Hunting season opens Saturday
FINGER LAKES — The regular firearms season for white-tail deer begins Saturday, Nov. 16. Hunter safety is essential for a successful season. Officials from the Finger Lakes National Forest and the Department of Environmental Conservation offer the following safety tips for hunters to enjoy the season without accidents.
• Clearly identify your target before shooting to prevent accidents or fatalities. Fire only at clearly identified wildlife and know what is beyond your target.
• Be alert when hunting near developed areas and trails. Other recreationists are in the forest as well.
• Check weather reports before visiting the forest—dress properly and be prepared for the worst possible conditions.
• Tell someone where you will be hunting and when you will return—be familiar with the area in which you are hunting.
• Wear blaze orange and try to be visible from all directions.
• Check hunting equipment before and after each outing, and maintain it properly. Familiarize yourself with the operation of your firearm before using it in the field.
• Carry a spare set of dry clothes. Use layering techniques to prevent moisture retention, while maintaining body warmth.
• Always bring waterproof gear.
• Have a first aid kit, flashlight, cell phone, food and water in case of an emergency.
• Treat every firearm as if it is loaded;
• Always keep the muzzle pointed in a safe direction;
• Hunters should keep their fingers off the trigger and outside the trigger guard until ready to shoot; and
• Always be sure of the target and what is beyond.
During the past 10 years, no hunter wearing hunter orange was mistaken for game and killed in New York. Most big game hunters involved in firearm-related incidents were not wearing hunter orange.
Tree Stand Safety Tips
Every year, hunters are seriously injured, paralyzed or killed by falling out of tree stands. Falls from tree stands have become a major cause of hunting-related injuries and fatalities in New York. In 2017, DEC Commissioner Seggos requested the agency’s Environmental Conservation Police Officers (ECOs) to track and investigate tree stand injuries. DEC investigated five tree stand accidents in 2018. All five accidents involved a hunter who was not wearing a harness or were using a harness that was not attached to the stand or tree at the time of their fall. The proper use of tree stands and full-body harnesses helps to prevent these injuries and fatalities.
Hunters are encouraged to use a full-body safety harness and a climbing belt and stay connected from the time they leave the ground to the time they get back down.
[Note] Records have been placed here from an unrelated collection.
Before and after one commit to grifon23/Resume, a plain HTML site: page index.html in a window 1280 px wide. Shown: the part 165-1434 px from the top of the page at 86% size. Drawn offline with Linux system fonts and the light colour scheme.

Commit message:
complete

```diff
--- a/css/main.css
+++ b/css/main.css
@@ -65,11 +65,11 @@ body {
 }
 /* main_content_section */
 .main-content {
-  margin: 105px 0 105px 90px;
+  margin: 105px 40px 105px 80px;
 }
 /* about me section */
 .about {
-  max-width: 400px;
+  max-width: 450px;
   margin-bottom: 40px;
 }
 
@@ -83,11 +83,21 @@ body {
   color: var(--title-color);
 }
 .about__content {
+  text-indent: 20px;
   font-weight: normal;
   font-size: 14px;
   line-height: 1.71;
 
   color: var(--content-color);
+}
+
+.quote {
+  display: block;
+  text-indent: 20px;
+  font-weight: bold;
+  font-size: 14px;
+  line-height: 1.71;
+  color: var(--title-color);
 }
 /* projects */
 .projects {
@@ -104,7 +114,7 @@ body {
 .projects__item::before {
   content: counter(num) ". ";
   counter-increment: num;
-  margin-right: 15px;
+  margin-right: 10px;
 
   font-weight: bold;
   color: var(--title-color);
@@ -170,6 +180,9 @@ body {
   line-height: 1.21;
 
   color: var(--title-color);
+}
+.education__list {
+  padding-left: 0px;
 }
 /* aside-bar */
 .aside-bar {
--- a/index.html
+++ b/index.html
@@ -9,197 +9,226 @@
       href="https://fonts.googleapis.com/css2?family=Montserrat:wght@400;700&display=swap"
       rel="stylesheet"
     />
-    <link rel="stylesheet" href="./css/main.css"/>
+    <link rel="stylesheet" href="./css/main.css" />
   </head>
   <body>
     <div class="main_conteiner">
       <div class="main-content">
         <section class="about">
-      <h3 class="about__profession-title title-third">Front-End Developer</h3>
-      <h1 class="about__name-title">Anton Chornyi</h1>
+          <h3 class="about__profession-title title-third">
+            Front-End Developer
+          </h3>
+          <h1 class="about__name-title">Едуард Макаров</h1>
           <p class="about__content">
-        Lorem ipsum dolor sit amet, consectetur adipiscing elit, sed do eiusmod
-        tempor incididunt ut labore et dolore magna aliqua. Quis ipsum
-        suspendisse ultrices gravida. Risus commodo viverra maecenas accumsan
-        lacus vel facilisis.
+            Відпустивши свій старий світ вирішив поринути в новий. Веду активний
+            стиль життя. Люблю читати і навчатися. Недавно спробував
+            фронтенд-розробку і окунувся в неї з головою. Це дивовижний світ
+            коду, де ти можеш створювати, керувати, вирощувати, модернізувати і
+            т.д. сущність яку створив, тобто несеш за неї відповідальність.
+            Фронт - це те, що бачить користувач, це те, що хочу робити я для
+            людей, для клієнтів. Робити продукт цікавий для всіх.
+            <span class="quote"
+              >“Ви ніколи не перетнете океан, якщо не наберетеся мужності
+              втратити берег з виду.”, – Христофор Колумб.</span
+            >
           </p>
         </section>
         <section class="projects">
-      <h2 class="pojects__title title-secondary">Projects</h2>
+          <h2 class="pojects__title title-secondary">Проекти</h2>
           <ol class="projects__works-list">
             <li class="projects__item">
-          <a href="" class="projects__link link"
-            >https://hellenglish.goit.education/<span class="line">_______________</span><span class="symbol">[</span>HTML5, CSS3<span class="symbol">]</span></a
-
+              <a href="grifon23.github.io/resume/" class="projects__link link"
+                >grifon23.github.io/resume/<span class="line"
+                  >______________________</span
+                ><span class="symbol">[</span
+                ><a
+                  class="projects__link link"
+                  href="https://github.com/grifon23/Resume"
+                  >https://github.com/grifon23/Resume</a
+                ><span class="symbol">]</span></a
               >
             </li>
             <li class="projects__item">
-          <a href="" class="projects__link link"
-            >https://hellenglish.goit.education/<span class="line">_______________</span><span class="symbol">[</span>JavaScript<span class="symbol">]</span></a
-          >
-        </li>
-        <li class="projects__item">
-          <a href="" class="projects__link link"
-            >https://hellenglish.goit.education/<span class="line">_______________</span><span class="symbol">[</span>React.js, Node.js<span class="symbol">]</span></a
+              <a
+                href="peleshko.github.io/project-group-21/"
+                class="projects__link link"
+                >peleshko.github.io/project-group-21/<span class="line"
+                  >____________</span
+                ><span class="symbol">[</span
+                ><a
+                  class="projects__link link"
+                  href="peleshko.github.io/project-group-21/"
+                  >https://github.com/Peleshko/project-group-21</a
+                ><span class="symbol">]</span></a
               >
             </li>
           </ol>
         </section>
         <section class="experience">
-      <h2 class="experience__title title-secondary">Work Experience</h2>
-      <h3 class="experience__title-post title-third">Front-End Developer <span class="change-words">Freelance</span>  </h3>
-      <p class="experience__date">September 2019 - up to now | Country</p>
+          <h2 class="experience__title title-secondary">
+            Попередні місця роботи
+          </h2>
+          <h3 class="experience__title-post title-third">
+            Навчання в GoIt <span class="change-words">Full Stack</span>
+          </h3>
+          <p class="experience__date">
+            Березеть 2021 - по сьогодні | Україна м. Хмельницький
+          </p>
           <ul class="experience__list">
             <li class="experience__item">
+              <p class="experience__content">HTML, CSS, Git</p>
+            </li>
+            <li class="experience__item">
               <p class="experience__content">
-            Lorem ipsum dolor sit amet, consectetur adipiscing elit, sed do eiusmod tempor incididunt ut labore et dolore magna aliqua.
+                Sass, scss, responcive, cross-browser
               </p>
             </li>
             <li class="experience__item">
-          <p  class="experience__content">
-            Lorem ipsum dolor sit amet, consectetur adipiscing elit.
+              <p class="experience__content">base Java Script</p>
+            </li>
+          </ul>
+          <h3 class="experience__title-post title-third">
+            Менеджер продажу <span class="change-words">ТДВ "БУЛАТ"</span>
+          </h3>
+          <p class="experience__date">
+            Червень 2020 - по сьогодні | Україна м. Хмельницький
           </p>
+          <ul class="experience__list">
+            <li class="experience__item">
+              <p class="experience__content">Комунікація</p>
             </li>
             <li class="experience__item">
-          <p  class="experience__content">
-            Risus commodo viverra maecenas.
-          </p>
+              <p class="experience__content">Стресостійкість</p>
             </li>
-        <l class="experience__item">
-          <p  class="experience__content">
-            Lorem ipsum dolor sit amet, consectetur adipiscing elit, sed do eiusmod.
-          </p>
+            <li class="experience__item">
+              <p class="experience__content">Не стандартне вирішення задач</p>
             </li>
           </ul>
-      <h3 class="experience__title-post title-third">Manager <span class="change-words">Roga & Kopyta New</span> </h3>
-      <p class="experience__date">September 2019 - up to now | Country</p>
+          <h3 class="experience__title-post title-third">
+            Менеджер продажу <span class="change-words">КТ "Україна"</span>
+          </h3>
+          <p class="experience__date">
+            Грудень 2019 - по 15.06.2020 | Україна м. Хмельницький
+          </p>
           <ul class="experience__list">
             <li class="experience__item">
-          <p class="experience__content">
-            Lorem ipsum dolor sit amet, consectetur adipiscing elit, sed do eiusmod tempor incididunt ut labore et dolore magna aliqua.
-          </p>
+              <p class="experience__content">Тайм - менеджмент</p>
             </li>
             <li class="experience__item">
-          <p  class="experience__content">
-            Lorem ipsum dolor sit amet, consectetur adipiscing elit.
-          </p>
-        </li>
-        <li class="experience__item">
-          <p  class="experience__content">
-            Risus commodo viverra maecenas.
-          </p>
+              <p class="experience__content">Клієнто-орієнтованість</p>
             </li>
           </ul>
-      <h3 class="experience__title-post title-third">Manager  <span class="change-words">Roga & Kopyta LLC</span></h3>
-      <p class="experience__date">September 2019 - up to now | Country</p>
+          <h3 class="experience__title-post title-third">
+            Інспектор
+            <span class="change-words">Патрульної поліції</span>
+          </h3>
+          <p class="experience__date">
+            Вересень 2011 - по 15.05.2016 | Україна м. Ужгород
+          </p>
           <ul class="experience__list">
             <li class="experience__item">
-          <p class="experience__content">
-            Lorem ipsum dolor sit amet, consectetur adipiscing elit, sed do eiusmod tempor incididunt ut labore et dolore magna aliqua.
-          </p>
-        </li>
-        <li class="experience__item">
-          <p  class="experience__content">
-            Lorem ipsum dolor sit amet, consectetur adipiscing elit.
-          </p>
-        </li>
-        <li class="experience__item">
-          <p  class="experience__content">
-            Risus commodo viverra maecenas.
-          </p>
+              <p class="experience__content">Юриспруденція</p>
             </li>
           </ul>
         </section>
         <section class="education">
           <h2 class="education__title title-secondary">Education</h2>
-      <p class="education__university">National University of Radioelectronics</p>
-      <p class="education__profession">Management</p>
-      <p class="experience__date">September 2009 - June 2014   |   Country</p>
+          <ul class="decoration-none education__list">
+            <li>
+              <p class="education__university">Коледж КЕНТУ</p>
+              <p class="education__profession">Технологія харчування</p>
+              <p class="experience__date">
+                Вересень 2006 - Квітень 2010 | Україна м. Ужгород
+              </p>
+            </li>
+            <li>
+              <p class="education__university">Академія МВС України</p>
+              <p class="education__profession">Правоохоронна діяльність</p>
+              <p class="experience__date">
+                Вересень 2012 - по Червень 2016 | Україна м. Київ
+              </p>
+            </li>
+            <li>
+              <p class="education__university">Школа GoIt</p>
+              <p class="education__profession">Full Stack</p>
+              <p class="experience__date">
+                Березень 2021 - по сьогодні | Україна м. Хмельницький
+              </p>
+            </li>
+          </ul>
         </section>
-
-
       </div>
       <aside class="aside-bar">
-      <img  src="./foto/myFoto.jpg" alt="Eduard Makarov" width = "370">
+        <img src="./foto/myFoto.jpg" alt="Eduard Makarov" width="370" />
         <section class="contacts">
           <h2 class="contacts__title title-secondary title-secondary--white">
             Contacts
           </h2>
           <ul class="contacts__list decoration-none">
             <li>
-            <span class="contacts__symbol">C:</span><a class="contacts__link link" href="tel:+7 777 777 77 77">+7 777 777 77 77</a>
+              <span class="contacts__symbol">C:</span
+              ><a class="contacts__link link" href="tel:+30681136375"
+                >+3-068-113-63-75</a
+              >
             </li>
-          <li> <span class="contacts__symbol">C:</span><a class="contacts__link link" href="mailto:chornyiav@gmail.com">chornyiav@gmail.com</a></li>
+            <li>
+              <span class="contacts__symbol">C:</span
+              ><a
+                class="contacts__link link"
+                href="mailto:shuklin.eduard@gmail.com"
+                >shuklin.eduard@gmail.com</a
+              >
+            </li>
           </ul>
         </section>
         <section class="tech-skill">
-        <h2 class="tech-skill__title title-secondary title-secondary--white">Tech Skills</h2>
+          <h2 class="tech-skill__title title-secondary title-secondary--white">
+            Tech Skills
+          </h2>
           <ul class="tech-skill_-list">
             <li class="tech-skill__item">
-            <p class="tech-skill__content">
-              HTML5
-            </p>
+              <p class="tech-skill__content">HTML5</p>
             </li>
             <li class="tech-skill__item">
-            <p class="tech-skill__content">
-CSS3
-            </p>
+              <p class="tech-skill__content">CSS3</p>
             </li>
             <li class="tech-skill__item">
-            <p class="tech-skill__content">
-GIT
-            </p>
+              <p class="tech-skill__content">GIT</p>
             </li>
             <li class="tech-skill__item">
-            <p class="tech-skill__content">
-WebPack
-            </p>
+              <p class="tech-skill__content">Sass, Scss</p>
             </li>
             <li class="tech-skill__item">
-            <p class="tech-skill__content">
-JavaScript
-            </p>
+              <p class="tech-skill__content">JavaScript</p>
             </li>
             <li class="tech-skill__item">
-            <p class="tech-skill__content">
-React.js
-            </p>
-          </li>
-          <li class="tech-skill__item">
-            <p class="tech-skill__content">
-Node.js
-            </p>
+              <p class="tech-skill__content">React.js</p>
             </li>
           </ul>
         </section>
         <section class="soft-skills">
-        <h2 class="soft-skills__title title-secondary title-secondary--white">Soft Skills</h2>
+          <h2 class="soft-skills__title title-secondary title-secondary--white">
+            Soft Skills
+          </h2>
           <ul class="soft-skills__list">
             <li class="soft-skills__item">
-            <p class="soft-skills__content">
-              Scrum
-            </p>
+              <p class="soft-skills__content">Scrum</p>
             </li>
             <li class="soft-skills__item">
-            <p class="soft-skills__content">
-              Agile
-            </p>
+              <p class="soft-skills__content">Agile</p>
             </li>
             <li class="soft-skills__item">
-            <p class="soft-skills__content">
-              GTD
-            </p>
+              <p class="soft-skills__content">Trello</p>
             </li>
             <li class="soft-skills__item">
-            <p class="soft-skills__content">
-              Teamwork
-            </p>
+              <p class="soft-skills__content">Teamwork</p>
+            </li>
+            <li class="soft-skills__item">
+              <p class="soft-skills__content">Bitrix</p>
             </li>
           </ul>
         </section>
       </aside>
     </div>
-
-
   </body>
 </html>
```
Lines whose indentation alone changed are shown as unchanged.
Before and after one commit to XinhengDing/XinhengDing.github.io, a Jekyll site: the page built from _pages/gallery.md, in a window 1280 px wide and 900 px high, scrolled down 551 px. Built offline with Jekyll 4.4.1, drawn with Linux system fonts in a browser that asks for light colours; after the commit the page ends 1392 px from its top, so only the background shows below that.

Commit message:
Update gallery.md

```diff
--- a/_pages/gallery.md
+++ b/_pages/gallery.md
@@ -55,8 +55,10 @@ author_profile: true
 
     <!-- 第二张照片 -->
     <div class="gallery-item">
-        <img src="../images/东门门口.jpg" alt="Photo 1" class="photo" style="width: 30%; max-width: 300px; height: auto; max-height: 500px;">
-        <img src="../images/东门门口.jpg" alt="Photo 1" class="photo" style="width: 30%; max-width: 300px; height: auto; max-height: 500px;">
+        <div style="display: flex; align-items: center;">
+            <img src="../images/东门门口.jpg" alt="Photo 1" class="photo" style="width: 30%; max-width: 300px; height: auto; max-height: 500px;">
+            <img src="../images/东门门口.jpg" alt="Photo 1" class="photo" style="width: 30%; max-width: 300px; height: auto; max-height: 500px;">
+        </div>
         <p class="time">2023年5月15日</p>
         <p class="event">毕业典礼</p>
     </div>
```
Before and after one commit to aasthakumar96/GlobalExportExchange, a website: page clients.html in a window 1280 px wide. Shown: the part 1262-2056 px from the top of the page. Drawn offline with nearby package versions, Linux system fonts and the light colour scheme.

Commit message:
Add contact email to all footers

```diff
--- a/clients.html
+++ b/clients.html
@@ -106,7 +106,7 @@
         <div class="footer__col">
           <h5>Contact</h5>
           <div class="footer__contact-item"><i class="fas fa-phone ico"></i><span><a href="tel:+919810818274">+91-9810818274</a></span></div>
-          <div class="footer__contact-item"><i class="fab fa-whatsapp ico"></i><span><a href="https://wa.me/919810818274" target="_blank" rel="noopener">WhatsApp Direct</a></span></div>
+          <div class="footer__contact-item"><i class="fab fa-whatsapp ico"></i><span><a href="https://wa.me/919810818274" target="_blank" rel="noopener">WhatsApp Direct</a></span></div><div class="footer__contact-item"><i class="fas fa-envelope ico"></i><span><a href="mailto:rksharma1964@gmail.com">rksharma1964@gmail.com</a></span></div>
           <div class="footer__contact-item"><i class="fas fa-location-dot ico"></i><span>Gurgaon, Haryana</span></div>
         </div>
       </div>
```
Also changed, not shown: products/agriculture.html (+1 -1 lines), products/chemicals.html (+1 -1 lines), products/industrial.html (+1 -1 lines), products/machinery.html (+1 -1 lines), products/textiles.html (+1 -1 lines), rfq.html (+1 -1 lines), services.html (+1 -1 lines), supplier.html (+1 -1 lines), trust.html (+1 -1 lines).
Most tree stand accidents occur when hunters are climbing in and out of the stand. In addition, follow these safety tips:
• Never climb in or out of a tree stand with a loaded firearm;
• Read the manufacturer’s instructions and warnings before using the tree stand and check stands (including straps and chains) every season. Replace any worn or missing parts; and
• Hunters should tell friends and relatives where they will be hunting and when they will return. A map showing the tree stand location makes it easier for others to find a hunter if they do not return on time.
Legal Hunting Hours
DEC reminds hunters that legal hours for big game hunting across the state are from official sunrise to sunset. It is the hunter’s responsibility to know when these times are in his or her location. Consult the DEC hunting guide, use the DEC HuntFishNY app, or search weather data on the internet to find the official sunrise and sunset times for the hunter’s area. It is illegal to hunt deer and bear before sunrise or after sunset.
Fitness for Hunters
Hunting is an exciting sport, but it can also be physically demanding. Every year, some hunters suffer heart attacks and strokes. Walking in heavy clothing, carrying gear and dragging a deer through the woods can require vigorous exertion and may be more stress than the heart can handle. It is a good idea to exercise and build up endurance before hunting season. In addition, hunters should be prepared for winter conditions when venturing in the woods, inform a friend or relative of their whereabouts, and pack emergency supplies like flashlights, water and high energy foods.
Hunter Education Program
DEC requires every hunter to take a Hunter Education Course free of charge before they can receive a license to hunt. Since New York’s Hunter Education Program was first introduced in 1949, the number of hunting-related accidents have declined by 80 percent. Thanks to the efforts of 2,600 DEC staff and volunteer hunter education program instructors that teach nearly 50,000 students each year, New York’s hunting safety statistics continue to improve.
In 2018, 13 hunting-related shooting incidents (HRSI) were reported in New York. In 1966, there were 166 incidents, 13 of which were fatal.
For more information on these and other important hunting safety tips, please visit DEC’s website and watch a video about hunter safety and tree stand safety (links leave DEC’s website) for more tips on how to prevent accidents.